So when I saw that the hawk didn't have much of a grip and the squirrel was fighting fiercely, I ran at the bird without really thinking, yelling and waving my envelope at it, trying to scare it into dropping its prey.The hawk wasn't easily intimidated and it took quite a bit of foot stomping and looking crazed to persuade it to release the squirrel. After it did, it flew just a few yards away, allowing me to get between the hawk and the squirrel to assess whether it was injured.Surprisingly, there wasn't a mark on it. It was just so terrified it couldn't seem to move.
While I admit to frequently foolish behavior, I'm not so impaired as to pick up a frightened animal with very sharp teeth. Yet the hawk wouldn't leave, and the squirrel wouldn't move.I considered my options. I had nothing with me but the envelope and my coat. I considered removing my coat and scooping the squirrel into it, then bunching it up in a way that would hold it temporarily, until I could get it somewhere safe. Except I had documents to deliver that people were waiting on. I envisioned attempting to discreetly carry a coat containing a freaked-out squirrel into the Capitol, the likelihood of the squirrel squirming loose once inside, and the hilarity (and unemployment) that would likely ensue.I decided instead to wait with the squirrel as it recovered its senses enough to scamper to a nearby tree, but the only trees in that part of the compound were scrubby and small and didn't provide much cover. Still, the squirrel seemed to have tangled itself in the lower branches well enough that I felt OK about heading inside.

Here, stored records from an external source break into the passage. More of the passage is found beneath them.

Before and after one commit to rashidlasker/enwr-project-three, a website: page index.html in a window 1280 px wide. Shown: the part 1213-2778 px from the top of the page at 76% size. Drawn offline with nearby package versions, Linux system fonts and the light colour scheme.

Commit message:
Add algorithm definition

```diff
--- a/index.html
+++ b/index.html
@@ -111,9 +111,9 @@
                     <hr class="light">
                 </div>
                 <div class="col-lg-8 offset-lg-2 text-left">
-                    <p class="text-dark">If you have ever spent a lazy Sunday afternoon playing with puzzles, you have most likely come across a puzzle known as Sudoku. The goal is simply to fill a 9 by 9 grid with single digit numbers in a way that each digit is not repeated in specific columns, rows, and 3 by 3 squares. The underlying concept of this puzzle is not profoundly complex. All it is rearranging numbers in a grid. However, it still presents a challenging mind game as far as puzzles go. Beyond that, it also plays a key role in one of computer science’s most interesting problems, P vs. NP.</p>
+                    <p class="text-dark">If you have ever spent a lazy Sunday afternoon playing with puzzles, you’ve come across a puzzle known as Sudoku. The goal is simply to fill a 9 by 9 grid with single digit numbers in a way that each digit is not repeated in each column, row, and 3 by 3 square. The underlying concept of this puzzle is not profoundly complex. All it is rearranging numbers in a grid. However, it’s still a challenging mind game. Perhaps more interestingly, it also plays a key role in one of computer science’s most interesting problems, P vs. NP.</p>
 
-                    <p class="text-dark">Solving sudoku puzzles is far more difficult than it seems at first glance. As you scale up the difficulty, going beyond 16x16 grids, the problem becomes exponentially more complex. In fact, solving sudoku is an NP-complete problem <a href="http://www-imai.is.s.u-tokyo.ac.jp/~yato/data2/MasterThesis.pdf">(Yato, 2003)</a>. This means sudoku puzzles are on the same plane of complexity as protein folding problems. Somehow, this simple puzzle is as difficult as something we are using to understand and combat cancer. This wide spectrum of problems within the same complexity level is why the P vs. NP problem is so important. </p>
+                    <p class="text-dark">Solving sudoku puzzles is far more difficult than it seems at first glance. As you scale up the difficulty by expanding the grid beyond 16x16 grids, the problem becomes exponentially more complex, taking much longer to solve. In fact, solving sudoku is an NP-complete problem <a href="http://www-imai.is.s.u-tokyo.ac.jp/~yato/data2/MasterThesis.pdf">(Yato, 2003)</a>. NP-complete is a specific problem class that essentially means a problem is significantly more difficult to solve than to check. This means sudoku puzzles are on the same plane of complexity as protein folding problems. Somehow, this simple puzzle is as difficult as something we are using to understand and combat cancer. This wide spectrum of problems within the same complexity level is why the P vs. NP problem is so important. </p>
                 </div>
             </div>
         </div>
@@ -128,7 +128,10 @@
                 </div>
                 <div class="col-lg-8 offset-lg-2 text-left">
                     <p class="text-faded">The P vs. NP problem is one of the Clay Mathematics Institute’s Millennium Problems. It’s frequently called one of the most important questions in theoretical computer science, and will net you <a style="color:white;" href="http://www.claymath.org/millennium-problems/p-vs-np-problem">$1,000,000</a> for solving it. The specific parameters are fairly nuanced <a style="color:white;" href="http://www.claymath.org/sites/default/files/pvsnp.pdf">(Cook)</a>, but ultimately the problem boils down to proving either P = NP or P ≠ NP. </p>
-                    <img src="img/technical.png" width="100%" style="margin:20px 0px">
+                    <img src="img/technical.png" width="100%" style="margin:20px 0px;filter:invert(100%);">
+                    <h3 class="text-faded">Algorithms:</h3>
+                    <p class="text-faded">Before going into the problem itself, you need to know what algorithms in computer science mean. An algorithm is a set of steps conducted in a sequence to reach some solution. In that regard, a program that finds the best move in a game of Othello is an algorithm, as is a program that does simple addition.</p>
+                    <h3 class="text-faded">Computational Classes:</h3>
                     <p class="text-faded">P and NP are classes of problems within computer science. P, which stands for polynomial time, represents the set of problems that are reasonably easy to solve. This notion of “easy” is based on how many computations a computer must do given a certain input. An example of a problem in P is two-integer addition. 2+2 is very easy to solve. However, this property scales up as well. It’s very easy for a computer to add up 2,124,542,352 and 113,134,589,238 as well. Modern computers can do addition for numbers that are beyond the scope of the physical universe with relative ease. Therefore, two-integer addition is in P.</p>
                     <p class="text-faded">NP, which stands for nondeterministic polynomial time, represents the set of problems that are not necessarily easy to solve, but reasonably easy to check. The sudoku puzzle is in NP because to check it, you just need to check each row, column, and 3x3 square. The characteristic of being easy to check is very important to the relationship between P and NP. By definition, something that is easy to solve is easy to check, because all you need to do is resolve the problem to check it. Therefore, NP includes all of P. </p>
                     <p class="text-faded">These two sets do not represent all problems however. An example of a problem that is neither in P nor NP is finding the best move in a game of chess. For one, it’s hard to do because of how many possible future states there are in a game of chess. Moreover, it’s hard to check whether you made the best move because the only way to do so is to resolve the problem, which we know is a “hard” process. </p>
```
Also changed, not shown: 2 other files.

I hadn't even made it to the door before the hawk had the squirrel once again. This time there was nothing I could do.Over and over, I've told myself that it's just the circle of life. Nature doing what nature does. If it hadn't been that particular squirrel, it would've been another.I can't stop thinking about that little squirrel after the hawk first released it, how it was then at my mercy and how terrified it must've been by this new creature it faced, the one that had been fierce enough to frighten a hawk. It pains me to think I didn't make the end of its life any better, only more drawn out. I might have given it another 10 minutes or so, but it was only more time to be frightened.In a way, I wish I hadn't done what I did. Had I not intervened, it would've been over far more quickly for the squirrel. I hate myself for that.I told some friends what happened. A few thought it was brave, but the consensus seemed to be it was dumb. Even worse, it had been pointless.
What I keep rolling back around to is that if you see something happening -- something awful -- shouldn't you try to help without assessing whether it might be pointless? Granted this was just a common tree rat we're talking about, but there are so many other similarly desperate -- and likely equally pointless -- situations:A woman fleeing an abusive husband, even though she has a history of taking him back. A homeless person asking for a few dollars to buy a warm meal, even though you suspect it'll buy liquor instead. A child with suspicious bruises. Again.It's easier to look the other way. It's certainly less messy. And it's not so difficult to convince yourself you couldn't have made a difference anyway. I tried to make a difference for one stupid squirrel and I failed. And only made things worse in the process.I really wish I hadn't seen what I saw. It haunts me in a way I know I won't easily shake.But I'm still not sure I wish I hadn't tried.Reach Karin Fuller via email at firstname.lastname@example.org.